EXERCISE DESCRIPTION>
No pictures should appear in the copy; otherwise retype the entries exactly.

[Code change snippets]

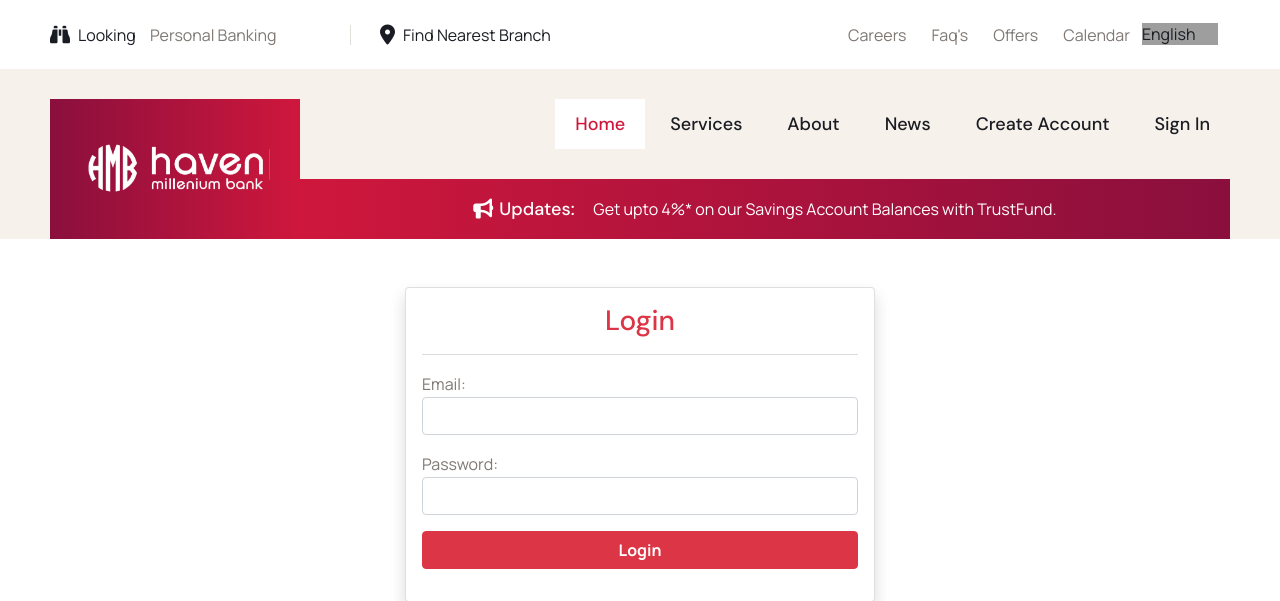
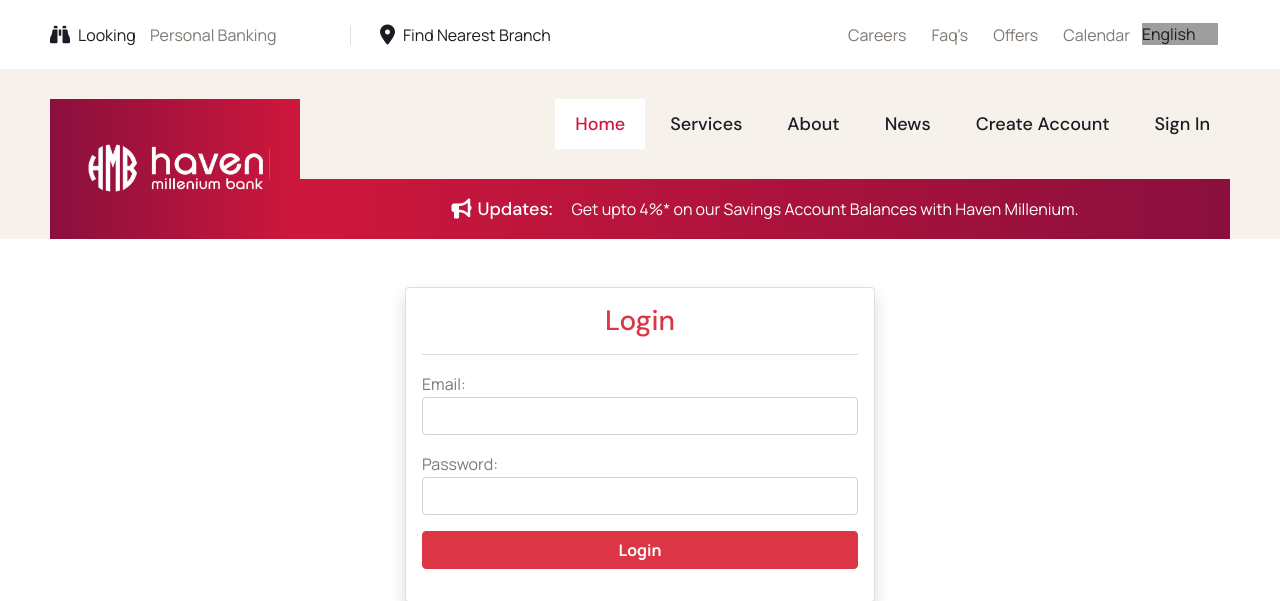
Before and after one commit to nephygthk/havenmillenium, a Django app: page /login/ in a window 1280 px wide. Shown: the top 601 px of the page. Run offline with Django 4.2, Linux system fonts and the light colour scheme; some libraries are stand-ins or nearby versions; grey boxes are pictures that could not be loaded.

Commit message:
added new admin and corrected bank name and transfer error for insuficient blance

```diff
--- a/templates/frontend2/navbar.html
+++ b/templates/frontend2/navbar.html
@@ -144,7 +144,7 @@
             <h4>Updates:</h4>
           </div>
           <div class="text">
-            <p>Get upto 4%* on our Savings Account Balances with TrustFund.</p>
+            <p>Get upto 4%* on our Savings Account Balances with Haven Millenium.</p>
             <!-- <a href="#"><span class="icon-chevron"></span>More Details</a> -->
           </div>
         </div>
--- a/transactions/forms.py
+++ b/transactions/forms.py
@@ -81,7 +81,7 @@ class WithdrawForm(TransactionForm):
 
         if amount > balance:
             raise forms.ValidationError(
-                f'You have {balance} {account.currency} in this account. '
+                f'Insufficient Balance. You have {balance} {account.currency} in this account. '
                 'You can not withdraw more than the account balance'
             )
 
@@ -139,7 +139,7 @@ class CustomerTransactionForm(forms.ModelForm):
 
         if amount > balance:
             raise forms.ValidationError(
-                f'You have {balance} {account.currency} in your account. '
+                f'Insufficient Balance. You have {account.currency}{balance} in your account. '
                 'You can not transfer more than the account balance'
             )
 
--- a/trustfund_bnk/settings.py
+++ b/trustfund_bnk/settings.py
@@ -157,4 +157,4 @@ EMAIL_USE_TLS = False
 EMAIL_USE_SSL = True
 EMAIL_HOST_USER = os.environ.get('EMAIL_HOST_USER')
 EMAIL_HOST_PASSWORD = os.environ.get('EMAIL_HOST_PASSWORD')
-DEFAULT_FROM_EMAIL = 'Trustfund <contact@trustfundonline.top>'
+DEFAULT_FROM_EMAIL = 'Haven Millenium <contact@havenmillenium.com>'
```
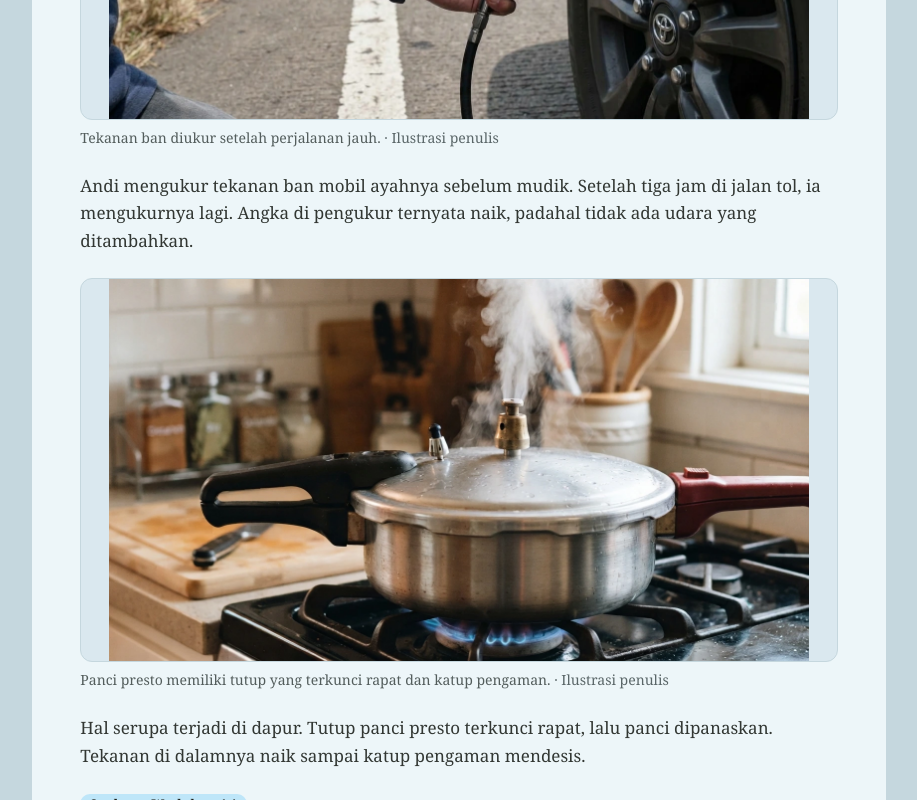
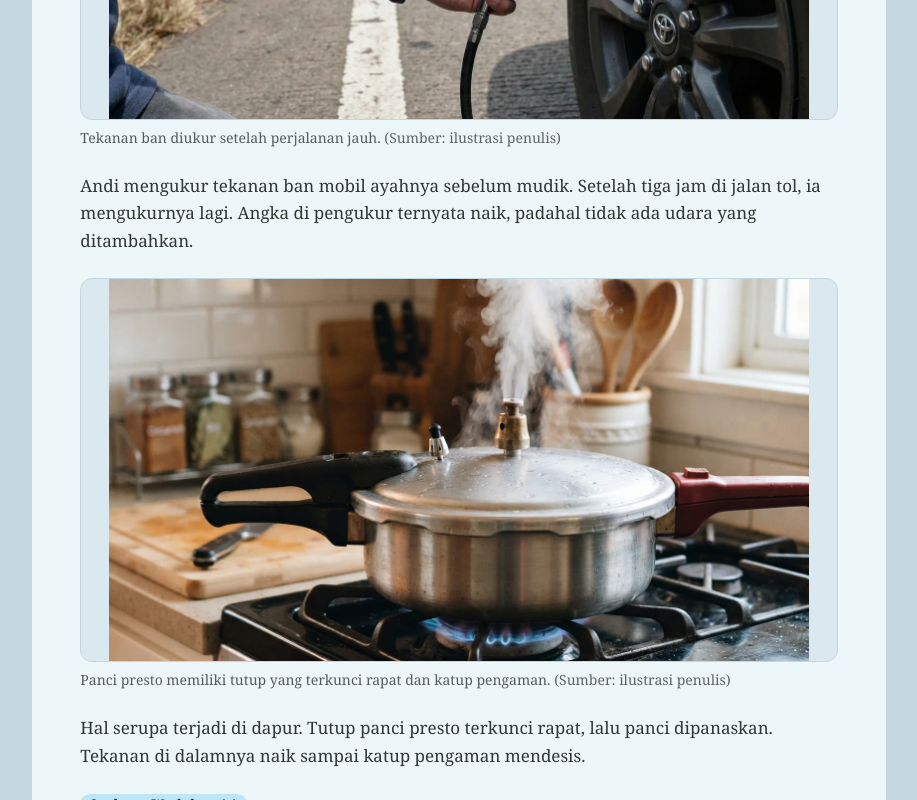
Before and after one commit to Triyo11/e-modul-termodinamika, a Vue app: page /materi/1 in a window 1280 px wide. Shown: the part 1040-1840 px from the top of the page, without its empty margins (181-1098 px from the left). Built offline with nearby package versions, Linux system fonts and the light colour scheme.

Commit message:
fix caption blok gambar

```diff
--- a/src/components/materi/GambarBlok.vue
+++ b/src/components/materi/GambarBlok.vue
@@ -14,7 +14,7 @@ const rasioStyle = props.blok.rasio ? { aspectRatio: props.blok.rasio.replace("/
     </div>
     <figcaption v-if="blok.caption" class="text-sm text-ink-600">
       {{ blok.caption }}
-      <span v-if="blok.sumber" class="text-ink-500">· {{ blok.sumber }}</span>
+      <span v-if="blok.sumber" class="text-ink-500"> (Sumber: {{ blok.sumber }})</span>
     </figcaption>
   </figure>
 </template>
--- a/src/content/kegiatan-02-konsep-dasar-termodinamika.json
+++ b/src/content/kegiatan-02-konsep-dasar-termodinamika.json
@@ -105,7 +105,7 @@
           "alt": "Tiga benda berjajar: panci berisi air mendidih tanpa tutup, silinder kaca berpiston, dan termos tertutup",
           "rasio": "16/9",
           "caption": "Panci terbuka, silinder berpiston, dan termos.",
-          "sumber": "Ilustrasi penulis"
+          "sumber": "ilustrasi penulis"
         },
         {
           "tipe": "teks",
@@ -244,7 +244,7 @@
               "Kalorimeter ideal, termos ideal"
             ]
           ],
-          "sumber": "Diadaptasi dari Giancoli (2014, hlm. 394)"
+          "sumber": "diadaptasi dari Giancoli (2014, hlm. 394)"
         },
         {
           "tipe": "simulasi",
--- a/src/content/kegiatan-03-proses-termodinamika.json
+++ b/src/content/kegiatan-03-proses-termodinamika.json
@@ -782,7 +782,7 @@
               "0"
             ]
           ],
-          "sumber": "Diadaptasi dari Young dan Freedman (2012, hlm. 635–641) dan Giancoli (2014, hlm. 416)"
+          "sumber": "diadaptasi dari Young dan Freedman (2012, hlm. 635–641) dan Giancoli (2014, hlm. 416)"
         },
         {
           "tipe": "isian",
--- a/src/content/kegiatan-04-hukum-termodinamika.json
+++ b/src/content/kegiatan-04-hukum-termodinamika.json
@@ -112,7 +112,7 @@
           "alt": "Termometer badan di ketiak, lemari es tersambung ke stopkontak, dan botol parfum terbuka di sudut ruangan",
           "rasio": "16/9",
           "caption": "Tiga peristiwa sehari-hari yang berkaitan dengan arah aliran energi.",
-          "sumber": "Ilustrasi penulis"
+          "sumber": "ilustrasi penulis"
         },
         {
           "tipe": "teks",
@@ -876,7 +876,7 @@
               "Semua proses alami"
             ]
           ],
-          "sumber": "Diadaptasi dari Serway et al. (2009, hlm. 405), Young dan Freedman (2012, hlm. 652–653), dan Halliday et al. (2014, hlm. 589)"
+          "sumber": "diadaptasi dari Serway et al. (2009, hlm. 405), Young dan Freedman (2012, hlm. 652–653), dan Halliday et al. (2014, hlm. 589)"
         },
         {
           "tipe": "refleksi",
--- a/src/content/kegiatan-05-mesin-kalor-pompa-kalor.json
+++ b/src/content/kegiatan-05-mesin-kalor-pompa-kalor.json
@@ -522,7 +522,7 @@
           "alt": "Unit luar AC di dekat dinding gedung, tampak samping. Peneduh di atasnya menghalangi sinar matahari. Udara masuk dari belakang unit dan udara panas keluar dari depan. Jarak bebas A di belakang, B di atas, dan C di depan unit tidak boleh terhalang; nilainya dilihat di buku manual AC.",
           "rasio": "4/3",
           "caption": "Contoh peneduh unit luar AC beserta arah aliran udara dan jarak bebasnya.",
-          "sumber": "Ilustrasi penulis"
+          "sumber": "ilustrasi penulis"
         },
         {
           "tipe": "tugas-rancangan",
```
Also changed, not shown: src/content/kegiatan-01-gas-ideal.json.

ANSWER BOX>
Before and after one commit to nephygthk/havenmillenium, a Django app: page /login/ in a window 1280 px wide. Shown: the top 601 px of the page. Run offline with Django 4.2, Linux system fonts and the light colour scheme; some libraries are stand-ins or nearby versions; grey boxes are pictures that could not be loaded.

Commit message:
added new admin and corrected bank name and transfer error for insuficient blance

```diff
--- a/templates/frontend2/navbar.html
+++ b/templates/frontend2/navbar.html
@@ -144,7 +144,7 @@
             <h4>Updates:</h4>
           </div>
           <div class="text">
-            <p>Get upto 4%* on our Savings Account Balances with TrustFund.</p>
+            <p>Get upto 4%* on our Savings Account Balances with Haven Millenium.</p>
             <!-- <a href="#"><span class="icon-chevron"></span>More Details</a> -->
           </div>
         </div>
--- a/transactions/forms.py
+++ b/transactions/forms.py
@@ -81,7 +81,7 @@ class WithdrawForm(TransactionForm):
 
         if amount > balance:
             raise forms.ValidationError(
-                f'You have {balance} {account.currency} in this account. '
+                f'Insufficient Balance. You have {balance} {account.currency} in this account. '
                 'You can not withdraw more than the account balance'
             )
 
@@ -139,7 +139,7 @@ class CustomerTransactionForm(forms.ModelForm):
 
         if amount > balance:
             raise forms.ValidationError(
-                f'You have {balance} {account.currency} in your account. '
+                f'Insufficient Balance. You have {account.currency}{balance} in your account. '
                 'You can not transfer more than the account balance'
             )
 
--- a/trustfund_bnk/settings.py
+++ b/trustfund_bnk/settings.py
@@ -157,4 +157,4 @@ EMAIL_USE_TLS = False
 EMAIL_USE_SSL = True
 EMAIL_HOST_USER = os.environ.get('EMAIL_HOST_USER')
 EMAIL_HOST_PASSWORD = os.environ.get('EMAIL_HOST_PASSWORD')
-DEFAULT_FROM_EMAIL = 'Trustfund <contact@trustfundonline.top>'
+DEFAULT_FROM_EMAIL = 'Haven Millenium <contact@havenmillenium.com>'
```
Before and after one commit to Triyo11/e-modul-termodinamika, a Vue app: page /materi/1 in a window 1280 px wide. Shown: the part 1040-1840 px from the top of the page, without its empty margins (181-1098 px from the left). Built offline with nearby package versions, Linux system fonts and the light colour scheme.

Commit message:
fix caption blok gambar

```diff
--- a/src/components/materi/GambarBlok.vue
+++ b/src/components/materi/GambarBlok.vue
@@ -14,7 +14,7 @@ const rasioStyle = props.blok.rasio ? { aspectRatio: props.blok.rasio.replace("/
     </div>
     <figcaption v-if="blok.caption" class="text-sm text-ink-600">
       {{ blok.caption }}
-      <span v-if="blok.sumber" class="text-ink-500">· {{ blok.sumber }}</span>
+      <span v-if="blok.sumber" class="text-ink-500"> (Sumber: {{ blok.sumber }})</span>
     </figcaption>
   </figure>
 </template>
--- a/src/content/kegiatan-02-konsep-dasar-termodinamika.json
+++ b/src/content/kegiatan-02-konsep-dasar-termodinamika.json
@@ -105,7 +105,7 @@
           "alt": "Tiga benda berjajar: panci berisi air mendidih tanpa tutup, silinder kaca berpiston, dan termos tertutup",
           "rasio": "16/9",
           "caption": "Panci terbuka, silinder berpiston, dan termos.",
-          "sumber": "Ilustrasi penulis"
+          "sumber": "ilustrasi penulis"
         },
         {
           "tipe": "teks",
@@ -244,7 +244,7 @@
               "Kalorimeter ideal, termos ideal"
             ]
           ],
-          "sumber": "Diadaptasi dari Giancoli (2014, hlm. 394)"
+          "sumber": "diadaptasi dari Giancoli (2014, hlm. 394)"
         },
         {
           "tipe": "simulasi",
--- a/src/content/kegiatan-03-proses-termodinamika.json
+++ b/src/content/kegiatan-03-proses-termodinamika.json
@@ -782,7 +782,7 @@
               "0"
             ]
           ],
-          "sumber": "Diadaptasi dari Young dan Freedman (2012, hlm. 635–641) dan Giancoli (2014, hlm. 416)"
+          "sumber": "diadaptasi dari Young dan Freedman (2012, hlm. 635–641) dan Giancoli (2014, hlm. 416)"
         },
         {
           "tipe": "isian",
--- a/src/content/kegiatan-04-hukum-termodinamika.json
+++ b/src/content/kegiatan-04-hukum-termodinamika.json
@@ -112,7 +112,7 @@
           "alt": "Termometer badan di ketiak, lemari es tersambung ke stopkontak, dan botol parfum terbuka di sudut ruangan",
           "rasio": "16/9",
           "caption": "Tiga peristiwa sehari-hari yang berkaitan dengan arah aliran energi.",
-          "sumber": "Ilustrasi penulis"
+          "sumber": "ilustrasi penulis"
         },
         {
           "tipe": "teks",
@@ -876,7 +876,7 @@
               "Semua proses alami"
             ]
           ],
-          "sumber": "Diadaptasi dari Serway et al. (2009, hlm. 405), Young dan Freedman (2012, hlm. 652–653), dan Halliday et al. (2014, hlm. 589)"
+          "sumber": "diadaptasi dari Serway et al. (2009, hlm. 405), Young dan Freedman (2012, hlm. 652–653), dan Halliday et al. (2014, hlm. 589)"
         },
         {
           "tipe": "refleksi",
--- a/src/content/kegiatan-05-mesin-kalor-pompa-kalor.json
+++ b/src/content/kegiatan-05-mesin-kalor-pompa-kalor.json
@@ -522,7 +522,7 @@
           "alt": "Unit luar AC di dekat dinding gedung, tampak samping. Peneduh di atasnya menghalangi sinar matahari. Udara masuk dari belakang unit dan udara panas keluar dari depan. Jarak bebas A di belakang, B di atas, dan C di depan unit tidak boleh terhalang; nilainya dilihat di buku manual AC.",
           "rasio": "4/3",
           "caption": "Contoh peneduh unit luar AC beserta arah aliran udara dan jarak bebasnya.",
-          "sumber": "Ilustrasi penulis"
+          "sumber": "ilustrasi penulis"
         },
         {
           "tipe": "tugas-rancangan",
```
Also changed, not shown: src/content/kegiatan-01-gas-ideal.json.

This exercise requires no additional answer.